◆ **Exercise objective**
Please report how many lines in the records below contain the word "service", and give nothing else.

(Before-and-after change data)
[Start of Attachment]

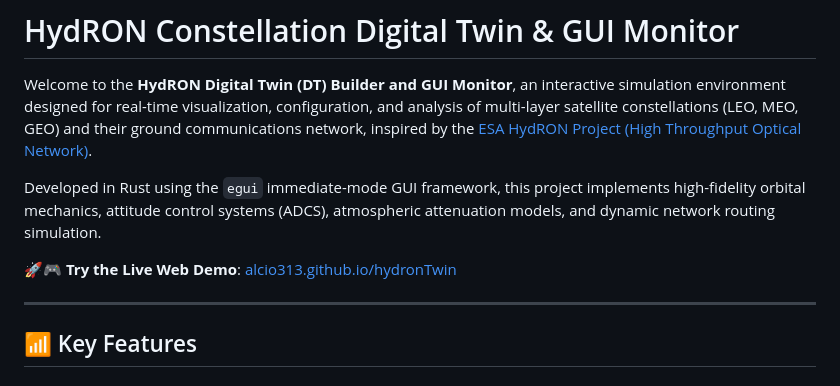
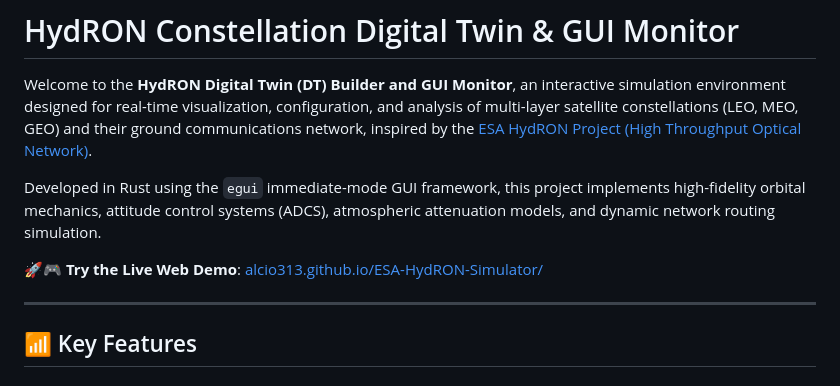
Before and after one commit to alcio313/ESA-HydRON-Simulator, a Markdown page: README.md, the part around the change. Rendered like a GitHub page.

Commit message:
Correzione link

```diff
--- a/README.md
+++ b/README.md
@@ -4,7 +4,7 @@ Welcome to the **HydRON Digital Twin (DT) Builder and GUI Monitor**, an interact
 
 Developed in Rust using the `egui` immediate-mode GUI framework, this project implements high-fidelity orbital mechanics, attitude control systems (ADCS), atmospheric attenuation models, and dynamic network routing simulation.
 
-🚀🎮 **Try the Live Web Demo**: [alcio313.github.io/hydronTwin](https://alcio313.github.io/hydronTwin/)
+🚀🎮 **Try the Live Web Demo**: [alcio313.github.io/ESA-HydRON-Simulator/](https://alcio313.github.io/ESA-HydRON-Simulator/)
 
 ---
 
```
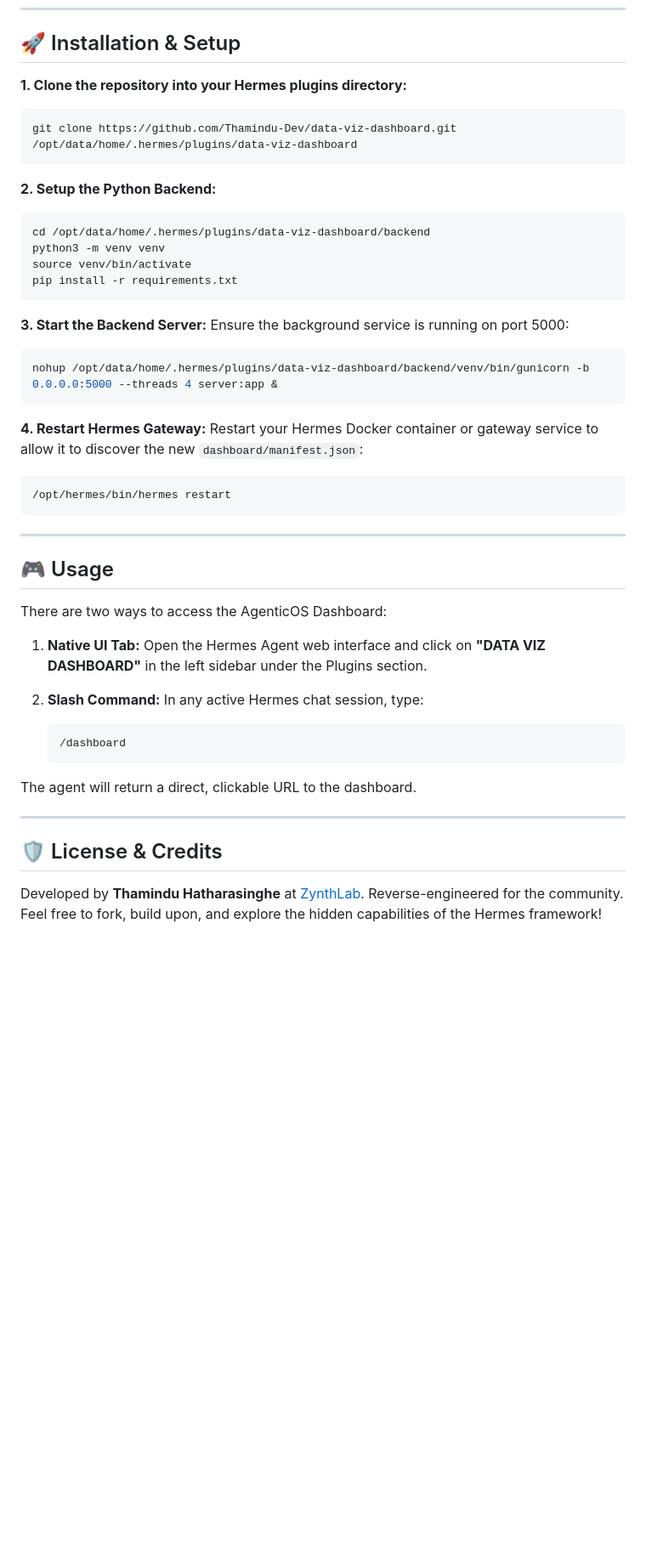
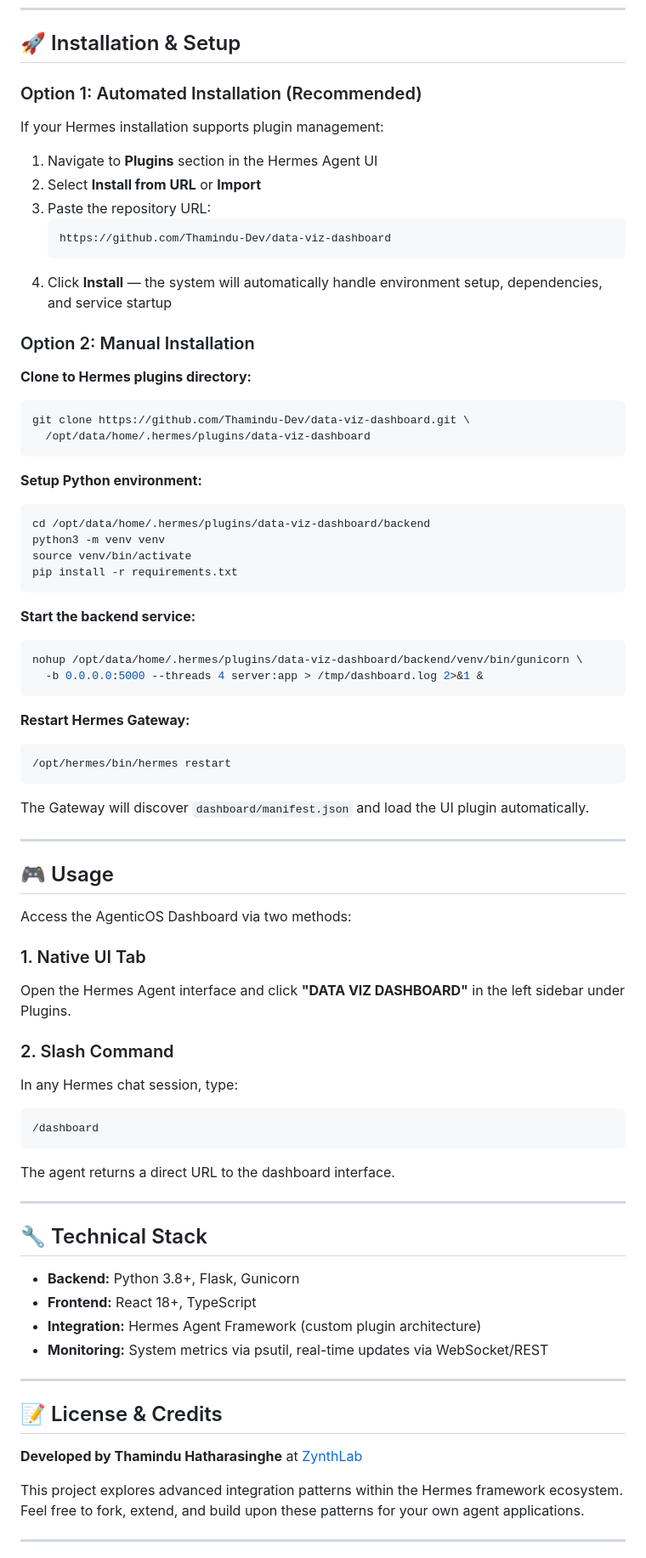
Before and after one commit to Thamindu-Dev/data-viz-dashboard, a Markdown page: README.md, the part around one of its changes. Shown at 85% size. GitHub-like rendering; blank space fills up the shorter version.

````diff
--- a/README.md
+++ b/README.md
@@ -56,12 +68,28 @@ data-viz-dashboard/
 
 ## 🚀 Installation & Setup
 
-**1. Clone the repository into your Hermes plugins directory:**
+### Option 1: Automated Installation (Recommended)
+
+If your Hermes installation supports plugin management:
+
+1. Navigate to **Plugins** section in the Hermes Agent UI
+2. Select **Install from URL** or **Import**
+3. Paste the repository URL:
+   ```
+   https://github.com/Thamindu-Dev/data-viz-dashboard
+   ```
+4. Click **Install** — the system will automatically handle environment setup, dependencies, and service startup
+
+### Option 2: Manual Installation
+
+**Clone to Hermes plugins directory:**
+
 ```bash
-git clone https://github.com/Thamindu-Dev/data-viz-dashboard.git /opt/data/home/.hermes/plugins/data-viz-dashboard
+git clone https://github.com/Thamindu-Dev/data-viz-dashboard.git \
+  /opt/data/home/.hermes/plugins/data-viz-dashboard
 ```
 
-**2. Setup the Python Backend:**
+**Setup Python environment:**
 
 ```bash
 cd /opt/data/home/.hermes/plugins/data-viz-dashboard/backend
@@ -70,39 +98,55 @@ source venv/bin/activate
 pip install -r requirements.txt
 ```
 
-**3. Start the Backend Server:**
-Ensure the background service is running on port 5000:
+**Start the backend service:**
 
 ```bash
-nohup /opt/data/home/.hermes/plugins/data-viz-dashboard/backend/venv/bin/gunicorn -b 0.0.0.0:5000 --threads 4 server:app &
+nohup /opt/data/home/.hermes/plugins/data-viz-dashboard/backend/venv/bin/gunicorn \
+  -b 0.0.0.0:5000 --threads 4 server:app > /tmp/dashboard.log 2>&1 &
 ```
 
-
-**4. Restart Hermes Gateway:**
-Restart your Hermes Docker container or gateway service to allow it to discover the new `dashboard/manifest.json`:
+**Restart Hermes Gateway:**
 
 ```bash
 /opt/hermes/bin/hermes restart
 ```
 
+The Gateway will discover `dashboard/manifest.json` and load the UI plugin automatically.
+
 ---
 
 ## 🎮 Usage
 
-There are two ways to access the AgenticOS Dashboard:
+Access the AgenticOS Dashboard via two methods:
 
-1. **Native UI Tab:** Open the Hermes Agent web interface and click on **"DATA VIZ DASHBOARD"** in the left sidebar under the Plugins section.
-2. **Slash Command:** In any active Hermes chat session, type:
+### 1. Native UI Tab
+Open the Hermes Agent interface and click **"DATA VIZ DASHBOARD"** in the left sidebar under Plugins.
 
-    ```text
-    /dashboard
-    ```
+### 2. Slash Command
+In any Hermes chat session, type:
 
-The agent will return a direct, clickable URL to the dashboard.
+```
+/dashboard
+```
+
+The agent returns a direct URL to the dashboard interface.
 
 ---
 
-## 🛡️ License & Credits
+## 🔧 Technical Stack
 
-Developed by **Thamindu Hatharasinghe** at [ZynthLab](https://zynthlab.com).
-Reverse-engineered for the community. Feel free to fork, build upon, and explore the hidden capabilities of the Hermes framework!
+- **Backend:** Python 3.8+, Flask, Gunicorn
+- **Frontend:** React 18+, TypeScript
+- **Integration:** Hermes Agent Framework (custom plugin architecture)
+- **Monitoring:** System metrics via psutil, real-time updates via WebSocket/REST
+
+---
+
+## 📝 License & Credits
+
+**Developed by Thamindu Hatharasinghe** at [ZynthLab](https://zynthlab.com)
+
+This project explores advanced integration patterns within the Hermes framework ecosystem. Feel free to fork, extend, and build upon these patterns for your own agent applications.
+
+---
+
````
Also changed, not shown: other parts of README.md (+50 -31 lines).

[End of Attachment]

◆ **Exercise output**
4